Language and religion are arguably the two most socially and politically consequential domains of cultural difference in the modern world. Yet there have been very few efforts to compare the two in any sustained way. I begin by aligning language and religion, provisionally, with ethnicity and nationhood, and by sketching five ways in which language and religion are both similar to and similarly intertwined with ethnicity and nationhood. I then identify a series of key differences between language and religion and draw out their implications for the political accommodation of cultural heterogeneity. I show that religious pluralism tends to be more intergenerationally robust and more deeply institutionalised than linguistic pluralism in western liberal democracies, and I argue that religious pluralism entails deeper and more divisive forms of diversity.

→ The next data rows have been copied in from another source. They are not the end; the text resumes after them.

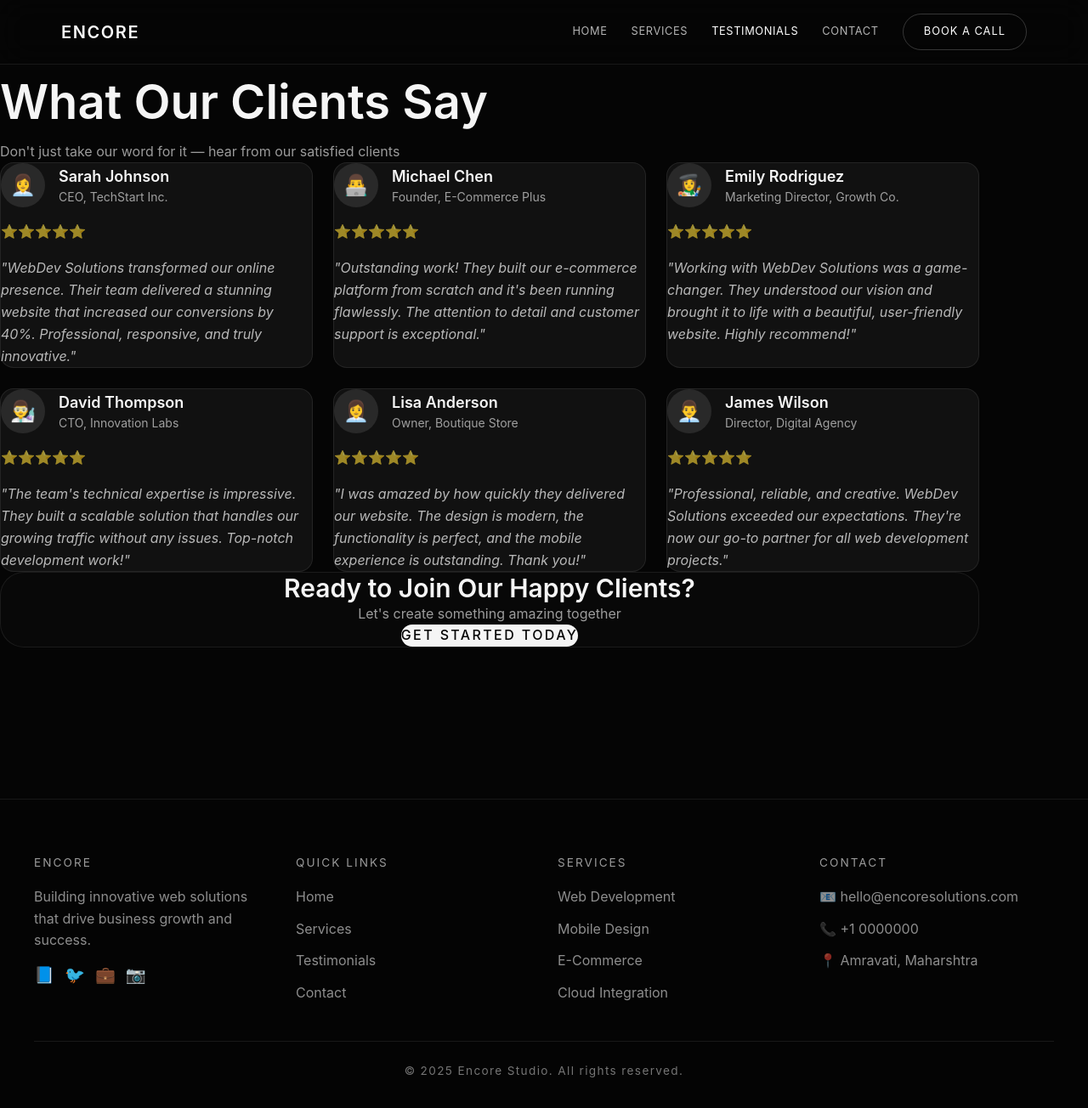
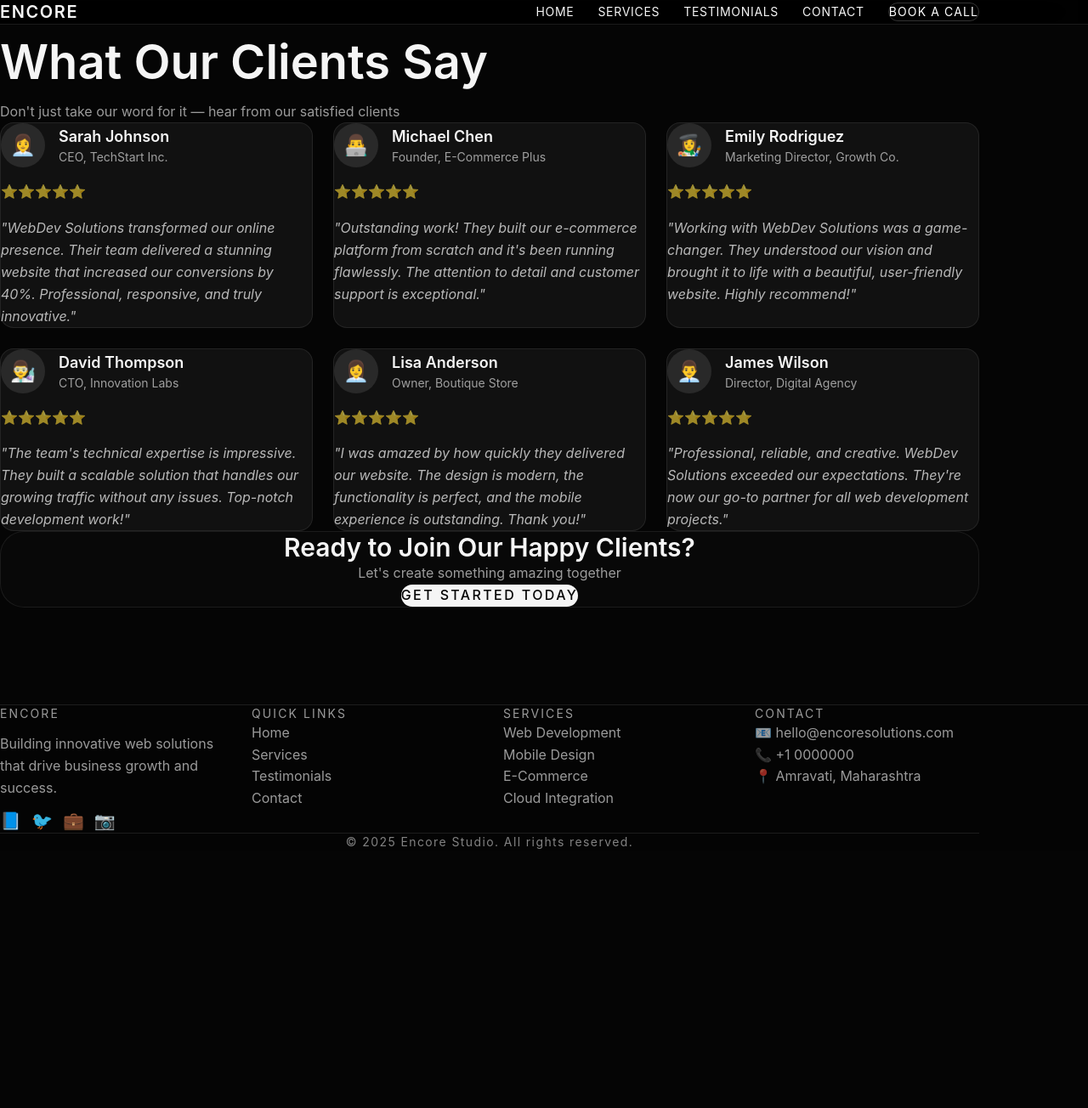
Before and after one commit to awais7796/encore, a React (Vite) app: page /testimonials in a window 1280 px wide. Shown: the whole page at 85% size. After the commit the page ends 1001 px from the top, so only its background shows below. Built offline with nearby package versions, Linux system fonts and the light colour scheme.

Commit message:
shift to tailwind

```diff
--- a/src/components/Footer.css
+++ /dev/null
@@ -1,65 +0,0 @@
-.footer {
-  background: #040404;
-  color: #f5f5f5;
-  padding: 4rem 2rem 2rem;
-  margin-top: 4rem;
-  border-top: 1px solid rgba(255, 255, 255, 0.08);
-}
-
-.footer-content {
-  display: grid;
-  grid-template-columns: repeat(auto-fit, minmax(220px, 1fr));
-  gap: 2rem;
-  max-width: 1200px;
-  margin: 0 auto 2rem;
-}
-
-.footer-section h3,
-.footer-section h4 {
-  text-transform: uppercase;
-  letter-spacing: 0.15em;
-  font-size: 0.85rem;
-  margin-bottom: 1rem;
-  color: rgba(255, 255, 255, 0.6);
-}
-
-.footer-section p,
-.footer-section ul li {
-  color: rgba(255, 255, 255, 0.55);
-  margin: 0 0 0.75rem;
-  line-height: 1.6;
-}
-
-.footer-section ul {
-  list-style: none;
-  padding: 0;
-  margin: 0;
-}
-
-.footer-section ul li a {
-  color: inherit;
-  text-decoration: none;
-}
-
-.social-links {
-  display: flex;
-  gap: 0.75rem;
-  font-size: 1.2rem;
-}
-
-.footer-bottom {
-  max-width: 1200px;
-  margin: 0 auto;
-  padding-top: 1.5rem;
-  border-top: 1px solid rgba(255, 255, 255, 0.08);
-  text-align: center;
-  color: rgba(255, 255, 255, 0.45);
-  font-size: 0.85rem;
-  letter-spacing: 0.1em;
-}
-
-@media (max-width: 768px) {
-  .footer {
-    padding: 3rem 1.5rem 1.5rem;
-  }
-}
--- a/src/components/Footer.jsx
+++ b/src/components/Footer.jsx
@@ -1,54 +1,83 @@
 import { Link } from "react-router-dom";
-import "./Footer.css";
 
 function Footer() {
   return (
-    <footer className="footer">
-      <div className="container">
-        <div className="footer-content">
-          <div className="footer-section">
-            <h3>Encore</h3>
-            <p>
+    <footer className="bg-[#040404] text-[#f5f5f5] mt-16 pt-16 pb-8 px-8 border-t border-white/10 sm:px-6 sm:pt-12 sm:pb-6">
+      <div className="max-w-6xl mx-auto">
+        {/* Footer Content */}
+        <div className="grid gap-8 grid-cols-[repeat(auto-fit,minmax(220px,1fr))] mb-8">
+          {/* Brand Section */}
+          <div className="flex flex-col gap-3">
+            <h3 className="uppercase tracking-[0.15em] text-sm text-white/60 mb-2">
+              Encore
+            </h3>
+            <p className="text-white/60 leading-relaxed mb-4">
               Building innovative web solutions that drive business growth and
               success.
             </p>
-            <div className="social-links">
-              <a href="#" aria-label="Facebook">
+            <div className="flex gap-3 text-xl">
+              <a href="#" aria-label="Facebook" className="hover:opacity-75">
                 📘
               </a>
-              <a href="#" aria-label="Twitter">
+              <a href="#" aria-label="Twitter" className="hover:opacity-75">
                 🐦
               </a>
-              <a href="#" aria-label="LinkedIn">
+              <a href="#" aria-label="LinkedIn" className="hover:opacity-75">
                 💼
               </a>
-              <a href="#" aria-label="Instagram">
+              <a href="#" aria-label="Instagram" className="hover:opacity-75">
                 📷
               </a>
             </div>
           </div>
 
-          <div className="footer-section">
-            <h4>Quick Links</h4>
-            <ul>
+          {/* Quick Links */}
+          <div>
+            <h4 className="uppercase tracking-[0.15em] text-sm text-white/60 mb-3">
+              Quick Links
+            </h4>
+            <ul className="space-y-2 text-white/60">
               <li>
-                <Link to="/">Home</Link>
+                <Link
+                  to="/"
+                  className="hover:text-white transition-colors duration-200"
+                >
+                  Home
+                </Link>
               </li>
               <li>
-                <Link to="/services">Services</Link>
+                <Link
+                  to="/services"
+                  className="hover:text-white transition-colors duration-200"
+                >
+                  Services
+                </Link>
               </li>
               <li>
-                <Link to="/testimonials">Testimonials</Link>
+                <Link
+                  to="/testimonials"
+                  className="hover:text-white transition-colors duration-200"
+                >
+                  Testimonials
+                </Link>
               </li>
               <li>
-                <Link to="/contact">Contact</Link>
+                <Link
+                  to="/contact"
+                  className="hover:text-white transition-colors duration-200"
+                >
+                  Contact
+                </Link>
               </li>
             </ul>
           </div>
 
-          <div className="footer-section">
-            <h4>Services</h4>
-            <ul>
+          {/* Services */}
+          <div>
+            <h4 className="uppercase tracking-[0.15em] text-sm text-white/60 mb-3">
+              Services
+            </h4>
+            <ul className="space-y-2 text-white/60">
               <li>Web Development</li>
               <li>Mobile Design</li>
               <li>E-Commerce</li>
@@ -56,17 +85,21 @@ function Footer() {
             </ul>
           </div>
 
-          <div className="footer-section">
-            <h4>Contact</h4>
-            <ul>
+          {/* Contact */}
+          <div>
+            <h4 className="uppercase tracking-[0.15em] text-sm text-white/60 mb-3">
+              Contact
+            </h4>
+            <ul className="space-y-2 text-white/60">
               <li>📧 hello@encoresolutions.com</li>
-              <li>📞 +1 0000000 </li>
-              <li>📍 Amravati, Maharshtra</li>
+              <li>📞 +1 0000000</li>
+              <li>📍 Amravati, Maharashtra</li>
             </ul>
           </div>
         </div>
 
-        <div className="footer-bottom">
+        {/* Footer Bottom */}
+        <div className="border-t border-white/10 pt-6 text-center text-white/50 text-sm tracking-[0.1em]">
           <p>&copy; 2025 Encore Studio. All rights reserved.</p>
         </div>
       </div>
--- a/src/components/Navigation.css
+++ /dev/null
@@ -1,116 +0,0 @@
-.navbar {
-  position: sticky;
-  top: 0;
-  z-index: 1000;
-  backdrop-filter: blur(18px);
-  background: rgba(5, 5, 5, 0.8);
-  border-bottom: 1px solid rgba(255, 255, 255, 0.08);
-}
-
-.nav-container {
-  max-width: 1200px;
-  margin: 0 auto;
-  padding: 1rem 2rem;
-  display: flex;
-  justify-content: space-between;
-  align-items: center;
-}
-
-.nav-logo {
-  text-decoration: none;
-  color: #f8f8f8;
-  font-size: 1.25rem;
-  font-weight: 600;
-  letter-spacing: 0.08em;
-  text-transform: uppercase;
-}
-
-.logo-text {
-  display: inline-block;
-}
-
-.nav-menu {
-  display: flex;
-  align-items: center;
-  gap: 1.75rem;
-}
-
-.nav-link {
-  color: rgba(255, 255, 255, 0.7);
-  text-decoration: none;
-  font-weight: 400;
-  letter-spacing: 0.05em;
-  text-transform: uppercase;
-  font-size: 0.8rem;
-  transition: color 0.2s ease;
-}
-
-.nav-link:hover,
-.nav-link.active {
-  color: #ffffff;
-}
-
-.book-call-btn {
-  border-radius: 999px;
-  border: 1px solid rgba(255, 255, 255, 0.2);
-  background: transparent;
-  color: #ffffff;
-  padding: 0.65rem 1.5rem;
-  font-size: 0.8rem;
-  letter-spacing: 0.08em;
-  text-transform: uppercase;
-  cursor: pointer;
-  transition: background 0.2s ease, color 0.2s ease;
-}
-
-.book-call-btn:hover {
-  background: #ffffff;
-  color: #050505;
-}
-
-.nav-toggle {
-  display: none;
-  flex-direction: column;
-  cursor: pointer;
-  gap: 4px;
-}
-
-.bar {
-  width: 24px;
-  height: 2px;
-  background: white;
-  border-radius: 2px;
-}
-
-@media (max-width: 768px) {
-  .nav-toggle {
-    display: flex;
-  }
-
-  .nav-menu {
-    position: fixed;
-    inset: 70px 0 auto;
-    padding: 2rem 1.5rem;
-    flex-direction: column;
-    align-items: flex-start;
-    background: rgba(5, 5, 5, 0.95);
-    backdrop-filter: blur(18px);
-    border-bottom: 1px solid rgba(255, 255, 255, 0.08);
-    transform: translateY(-120%);
-    transition: transform 0.3s ease;
-    gap: 1.25rem;
-  }
-
-  .nav-menu.active {
-    transform: translateY(0);
-  }
-
-  .nav-link,
-  .book-call-btn {
-    width: 100%;
-  }
-
-  .book-call-btn {
-    text-align: center;
-  }
-}
--- a/src/components/Navigation.jsx
+++ b/src/components/Navigation.jsx
@@ -1,72 +1,74 @@
 import { useState } from "react";
 import { Link, useLocation } from "react-router-dom";
-import "./Navigation.css";
 import { openCal } from "../lib/cal";
 
 function Navigation() {
   const [isMenuOpen, setIsMenuOpen] = useState(false);
   const location = useLocation();
 
-  const toggleMenu = () => {
-    setIsMenuOpen(!isMenuOpen);
-  };
+  const toggleMenu = () => setIsMenuOpen(!isMenuOpen);
+  const closeMenu = () => setIsMenuOpen(false);
 
   const handleBookCall = () => {
     openCal();
-    setIsMenuOpen(false);
+    closeMenu();
   };
 
   return (
-    <nav className="navbar">
-      <div className="nav-container">
-        <Link to="/" className="nav-logo">
-          <span className="logo-text">Encore</span>
+    <nav className="sticky top-0 z-[1000] backdrop-blur-xl bg-black/80 border-b border-white/10">
+      <div className="max-w-6xl mx-auto px-8 py-4 flex justify-between items-center">
+        {/* Logo */}
+        <Link
+          to="/"
+          className="text-[#f8f8f8] text-xl font-semibold tracking-[0.08em] uppercase"
+        >
+          <span className="inline-block">Encore</span>
         </Link>
 
-        <div className={`nav-menu ${isMenuOpen ? "active" : ""}`}>
-          <Link
-            to="/"
-            className={`nav-link ${location.pathname === "/" ? "active" : ""}`}
-            onClick={() => setIsMenuOpen(false)}
+        {/* Desktop Menu */}
+        <div
+          className={`flex items-center gap-7 transition-transform duration-300 md:static md:flex-row md:translate-y-0 ${
+            isMenuOpen
+              ? "fixed inset-x-0 top-[70px] bg-black/95 backdrop-blur-xl border-b border-white/10 flex flex-col items-start px-6 py-8 gap-5 translate-y-0"
+              : "hidden md:flex"
+          }`}
+        >
+          {[
+            { name: "Home", path: "/" },
+            { name: "Services", path: "/services" },
+            { name: "Testimonials", path: "/testimonials" },
+            { name: "Contact", path: "/contact" },
+          ].map((link, i) => (
+            <Link
+              key={i}
+              to={link.path}
+              onClick={closeMenu}
+              className={`uppercase text-sm tracking-[0.05em] transition-colors duration-200 ${
+                location.pathname === link.path
+                  ? "text-white"
+                  : "text-white/70 hover:text-white"
+              }`}
+            >
+              {link.name}
+            </Link>
+          ))}
+
+          <button
+            onClick={handleBookCall}
+            className="rounded-full border border-white/20 bg-transparent text-white text-sm tracking-[0.08em] uppercase py-2.5 px-6 hover:bg-white hover:text-black transition-colors duration-200 w-full md:w-auto text-center"
           >
-            Home
-          </Link>
-          <Link
-            to="/services"
-            className={`nav-link ${
-              location.pathname === "/services" ? "active" : ""
-            }`}
-            onClick={() => setIsMenuOpen(false)}
-          >
-            Services
-          </Link>
-          <Link
-            to="/testimonials"
-            className={`nav-link ${
-              location.pathname === "/testimonials" ? "active" : ""
-            }`}
-            onClick={() => setIsMenuOpen(false)}
-          >
-            Testimonials
-          </Link>
-          <Link
-            to="/contact"
-            className={`nav-link ${
-              location.pathname === "/contact" ? "active" : ""
-            }`}
-            onClick={() => setIsMenuOpen(false)}
-          >
-            Contact
-          </Link>
-          <button className="book-call-btn" onClick={handleBookCall}>
             Book a Call
           </button>
         </div>
 
-        <div className="nav-toggle" onClick={toggleMenu}>
-          <span className="bar"></span>
-          <span className="bar"></span>
-          <span className="bar"></span>
+        {/* Mobile Toggle */}
+        <div
+          className="flex flex-col gap-1 cursor-pointer md:hidden"
+          onClick={toggleMenu}
+        >
+          <span className="w-6 h-[2px] bg-white rounded"></span>
+          <span className="w-6 h-[2px] bg-white rounded"></span>
+          <span className="w-6 h-[2px] bg-white rounded"></span>
         </div>
       </div>
     </nav>
--- a/src/components/ui/wavy-background.jsx
+++ b/src/components/ui/wavy-background.jsx
@@ -2,7 +2,6 @@
 import { cn } from "../../lib/utils";
 import React, { useEffect, useRef, useState } from "react";
 import { createNoise3D } from "simplex-noise";
-import "./wavy-background.css";
 
 export const WavyBackground = ({
   children,
@@ -17,14 +16,9 @@ export const WavyBackground = ({
   ...props
 }) => {
   const noise = createNoise3D();
-  let w,
-    h,
-    nt,
-    i,
-    x,
-    ctx,
-    canvas;
+  let w, h, nt, i, x, ctx, canvas;
   const canvasRef = useRef(null);
+
   const getSpeed = () => {
     switch (speed) {
       case "slow":
@@ -62,6 +56,7 @@ export const WavyBackground = ({
     "#e879f9",
     "#22d3ee",
   ];
+
   const drawWave = (n) => {
     nt += getSpeed();
     for (i = 0; i < n; i++) {
@@ -69,8 +64,8 @@ export const WavyBackground = ({
       ctx.lineWidth = waveWidth || 50;
       ctx.strokeStyle = waveColors[i % waveColors.length];
       for (x = 0; x < w; x += 5) {
-        var y = noise(x / 800, 0.3 * i, nt) * 100;
-        ctx.lineTo(x, y + h * 0.5); // adjust for height, currently at 50% of the container
+        const y = noise(x / 800, 0.3 * i, nt) * 100;
+        ctx.lineTo(x, y + h * 0.5);
       }
       ctx.stroke();
       ctx.closePath();
@@ -96,22 +91,32 @@ export const WavyBackground = ({
 
   const [isSafari, setIsSafari] = useState(false);
   useEffect(() => {
-    // I'm sorry but i have got to support it on safari.
-    setIsSafari(typeof window !== "undefined" &&
-      navigator.userAgent.includes("Safari") &&
-      !navigator.userAgent.includes("Chrome"));
+    setIsSafari(
+      typeof window !== "undefined" &&
+        navigator.userAgent.includes("Safari") &&
+        !navigator.userAgent.includes("Chrome")
+    );
   }, []);
 
   return (
-    <div className={cn("wavy-container", containerClassName)}>
+    <div
+      className={cn(
+        "relative w-full min-h-screen flex items-center justify-center overflow-hidden",
+        containerClassName
+      )}
+    >
+      {/* Canvas Background */}
       <canvas
-        className="wavy-canvas"
         ref={canvasRef}
         id="canvas"
         style={{
           ...(isSafari ? { filter: `blur(${blur}px)` } : {}),
-        }}></canvas>
-      <div className={cn("wavy-content", className)} {...props}>
+        }}
+        className="absolute inset-0 w-full h-full z-[1] opacity-65"
+      ></canvas>
+
+      {/* Foreground Content */}
+      <div className={cn("relative z-[2] w-full", className)} {...props}>
         {children}
       </div>
     </div>
```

The upshot is that religion has tended to displace language as the cutting edge of contestation over the political accommodation of cultural difference – a striking reversal of the longer-term historical process through which language had previously displaced religion as the primary focus of contention.
Nations and Nationalism, Volume 19, Issue 1, pages 1–20, January 2013